“Commercial lenders, suppliers and creditors to SME businesses and consumer lenders to the self-employed should consider both the commercial behaviour of the business and the consumer behaviour of its directors to get a clear understanding of the risks.”
The report found directors with a high risk of consumer credit default were almost twice as likely to be connected to a business that failed and close to three times more likely to be connected to multiple business failures compared with directors with an unblemished credit history.
At the same time, directors who ran a business that previously failed were 60 per cent more likely to now operate a business with a high risk of collapse.
Directors involved with food services such as cafes, delis, restaurants and take-away outlets were the most likely group to hold personal credit cards, loans or home loans at high risk of default.
The analysis showed 9 per cent of food businesses were controlled by directors with a high risk of defaulting on their personal credit, substantially higher than all other sectors.
In construction and transport the figure was less than 6 per cent while in retail and professional services it was 5 per cent.
Young businesses – less than three years old – also had a much larger proportion of high-risk directors at 14 per cent in construction, 15 per cent in food services and 18 per cent in transport.
“Young businesses may be controlled by directors with less personal wealth, where personal borrowings may need to be used to fund business activities, where directors are less able to draw on the business’s profits to fund both their personal lifestyle and to reinvest in the business, and where their inexperience alone places the business at a higher risk,” Mr Meredith said.
“Similarly, the inexperienced director may have a propensity to use available credit for funding their personal lifestyle when cash flows from their business activities are tight.”
“Our research suggests that this director risk initially shows up in the business’s operational activities on some occasions and in the director’s personal profile on other occasions. When it is the latter, the director’s personal risk offers vital insight into the risk of the business.”
He said the findings “strongly suggested” that financial risk was pervasive, affecting both business viability and an individual’s personal credit standing.
“While the business’s viability will impact on the personal wellbeing of its directors, we have also seen that the opposite is also true: that struggling businesses can be controlled by directors that struggle to manage their personal finances,” he added.
“Suppliers and creditors would benefit from knowing a director’s personal credit behaviour when limited information is available on a business.
“In addition, where the consumer behaviour pre-dates a business’s problems, visibility to this consumer behaviour would become essential if needing to manage exposure to this risk.
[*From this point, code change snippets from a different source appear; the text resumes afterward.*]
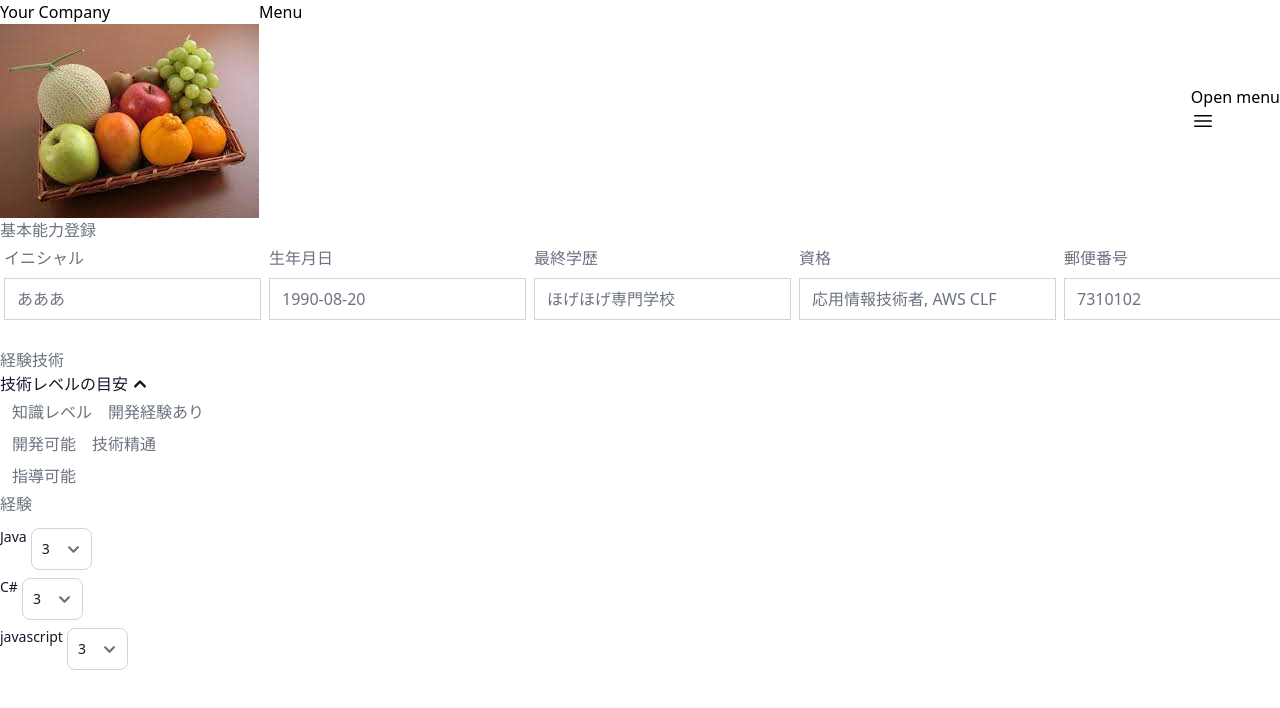
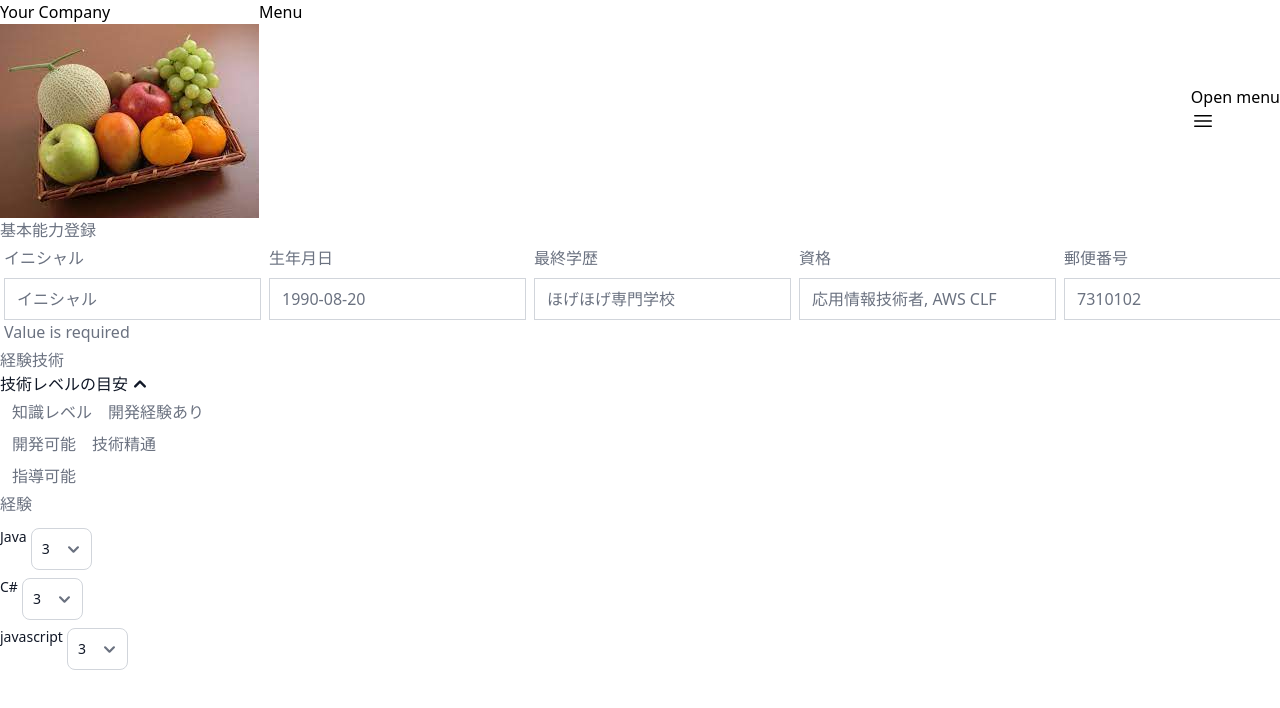
Before and after one commit to myantyuWorld/stackies-app, a Vue app in the folder frontend/vite_fast/: page /register in a window 1280 px wide. Both pictures are taken after a click on the button "登録". Shown: the top 708 px of the page. Built offline with nearby package versions, Linux system fonts and the light colour scheme.

Commit message:
Add Vulidate

```diff
--- a/frontend/vite_fast/package.json
+++ b/frontend/vite_fast/package.json
@@ -12,6 +12,8 @@
     "lint": "eslint . --ext .vue,.js,.jsx,.cjs,.mjs,.ts,.tsx,.cts,.mts --fix --ignore-path .gitignore"
   },
   "dependencies": {
+    "@vuelidate/core": "^2.0.0",
+    "@vuelidate/validators": "^2.0.0",
     "axios": "^1.2.2",
     "flowbite": "^1.6.3",
     "pinia": "^2.0.28",
--- a/frontend/vite_fast/src/components/BaseInfo.vue
+++ b/frontend/vite_fast/src/components/BaseInfo.vue
@@ -2,48 +2,56 @@
 import InputComponent from './InputComponent.vue'
 
 defineProps<{
-  inputMode:boolean,
-  baseInfo:Object
+  inputMode: boolean,
+  baseInfo: Object,
+  v$:Object
 }>()
 </script>
 <template>
   <div class="w-full px-4 shadow-none flex flex-wrap ">
     <!-- イニシャル、住所、資格（名前、取得時期）、学歴、生年月日、自己PR） -->
-    <div class="p-1 w-1/12">
+    <div class="p-1 w-1/2">
       <div>
         <label class="block uppercase tracking-wide text-gray-700 text-xs font-bold mb-2" for="grid-password">
           イニシャル
         </label>
-        <InputComponent :input-mode="inputMode" placeholder="イニシャル" :value="baseInfo.initial" v-model="baseInfo.initial" />
+        <InputComponent :input-mode="inputMode" placeholder="イニシャル" :value="baseInfo.initial"
+          v-model="baseInfo.initial" />
+        <div v-for="error of v$.initial.$errors" :key="error.$uid">
+          <div class="text-red-700 font-bold">{{ error.$message }}</div>
+        </div>
       </div>
 
     </div>
-    <div class="p-1 w-2/12">
+    <div class="p-1 w-1/2">
 
       <div>
         <label class="block uppercase tracking-wide text-gray-700 text-xs font-bold mb-2" for="grid-password">
           生年月日
         </label>
-        <InputComponent :input-mode="inputMode" placeholder="生年月日" :value="baseInfo.birth_date" v-model="baseInfo.birth_date"/>
+        <InputComponent :input-mode="inputMode" placeholder="生年月日" :value="baseInfo.birth_date"
+          v-model="baseInfo.birth_date" />
       </div>
 
     </div>
-    <div class="p-1 w-4/12">
+    <div class="p-1 w-1/2">
 
       <div>
         <label class="block uppercase tracking-wide text-gray-700 text-xs font-bold mb-2" for="grid-password">
           最終学歴
         </label>
-        <InputComponent :input-mode="inputMode" placeholder="最終学歴" :value="baseInfo.last_educational_background" v-model="baseInfo.last_educational_background"/>
+        <InputComponent :input-mode="inputMode" placeholder="最終学歴" :value="baseInfo.last_educational_background"
+          v-model="baseInfo.last_educational_background" />
       </div>
 
     </div>
-    <div class="p-1 w-5/12">
+    <div class="p-1 w-1/2">
       <div>
         <label class="block uppercase tracking-wide text-gray-700 text-xs font-bold mb-2" for="grid-password">
           資格
         </label>
-        <InputComponent :input-mode="inputMode" placeholder="資格" :value="baseInfo.qualification" v-model="baseInfo.qualification"/>
+        <InputComponent :input-mode="inputMode" placeholder="資格" :value="baseInfo.qualification"
+          v-model="baseInfo.qualification" />
       </div>
 
     </div>
@@ -52,7 +60,8 @@ defineProps<{
         <label class="block uppercase tracking-wide text-gray-700 text-xs font-bold mb-2" for="grid-password">
           郵便番号
         </label>
-        <InputComponent :input-mode="inputMode" placeholder="郵便番号" :value="baseInfo.postcode" v-model="baseInfo.postcode"/>
+        <InputComponent :input-mode="inputMode" placeholder="郵便番号" :value="baseInfo.postcode"
+          v-model="baseInfo.postcode" />
       </div>
 
     </div>
@@ -62,7 +71,7 @@ defineProps<{
         <label class="block uppercase tracking-wide text-gray-700 text-xs font-bold mb-2" for="grid-password">
           住所
         </label>
-        <InputComponent :input-mode="inputMode" placeholder="住所" :value="baseInfo.address" v-model="baseInfo.address"/>
+        <InputComponent :input-mode="inputMode" placeholder="住所" :value="baseInfo.address" v-model="baseInfo.address" />
       </div>
 
     </div>
--- a/frontend/vite_fast/src/views/RegisterView.vue
+++ b/frontend/vite_fast/src/views/RegisterView.vue
@@ -3,6 +3,9 @@ import router from '@/router';
 import { ref } from 'vue';
 import { onMounted } from 'vue'
 import { initModals } from 'flowbite'
+import { useVuelidate } from '@vuelidate/core';
+import { required } from '@vuelidate/validators';
+
 import ExperienceRating from '../components/ExperienceRating.vue'
 import Rating from '../components/Rating.vue'
 import BaseInfo from '../components/BaseInfo.vue'
@@ -12,14 +15,9 @@ onMounted(() => {
   initModals();
 })
 
-const click_regist = () => {
-  console.log(data.value)
-  // router.push('menu')
-}
-
 const data = ref({
   baseinfo: {
-    initial: "あああ",
+    initial: "",
     birth_date: "1990-08-20",
     last_educational_background: "ほげほげ専門学校",
     qualification: "応用情報技術者, AWS CLF",
@@ -46,6 +44,22 @@ const data = ref({
   ]
 })
 
+const rules = {
+  initial: { required }
+}
+
+const v$ = useVuelidate(rules, data.value.baseinfo)
+
+const click_regist = async () => {
+  console.log(data.value)
+  const result = await v$.value.$validate();
+  console.log('result', result);
+  console.log('$errors', v$.value.$errors);
+
+  // TODO : バリデーションエラーがない場合、APIリクエストする
+  // router.push('menu')
+}
+
 </script>
 
 <template>
@@ -59,7 +73,7 @@ const data = ref({
                 <h2 class="mb-0 text-2xl text-cyan-900 font-bold">基本能力登録</h2>
               </div>
               <div class="flex bg-white">
-                <BaseInfo :inputMode="false" :baseInfo="data.baseinfo" />
+                <BaseInfo :v$="v$" :inputMode="false" :baseInfo="data.baseinfo" />
               </div>
             </div>
             <div class="p-6 sm:p-6">
```
Also changed, not shown: 1 other file (tests, documents, lock files or other folders).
This is especially important in the SME sector, where the business’s performance is generally just a veneer to the director’s underlying risk.”
The illion research relied on anonymised credit information from its database of 8 million commercial entities and 20 million Australians.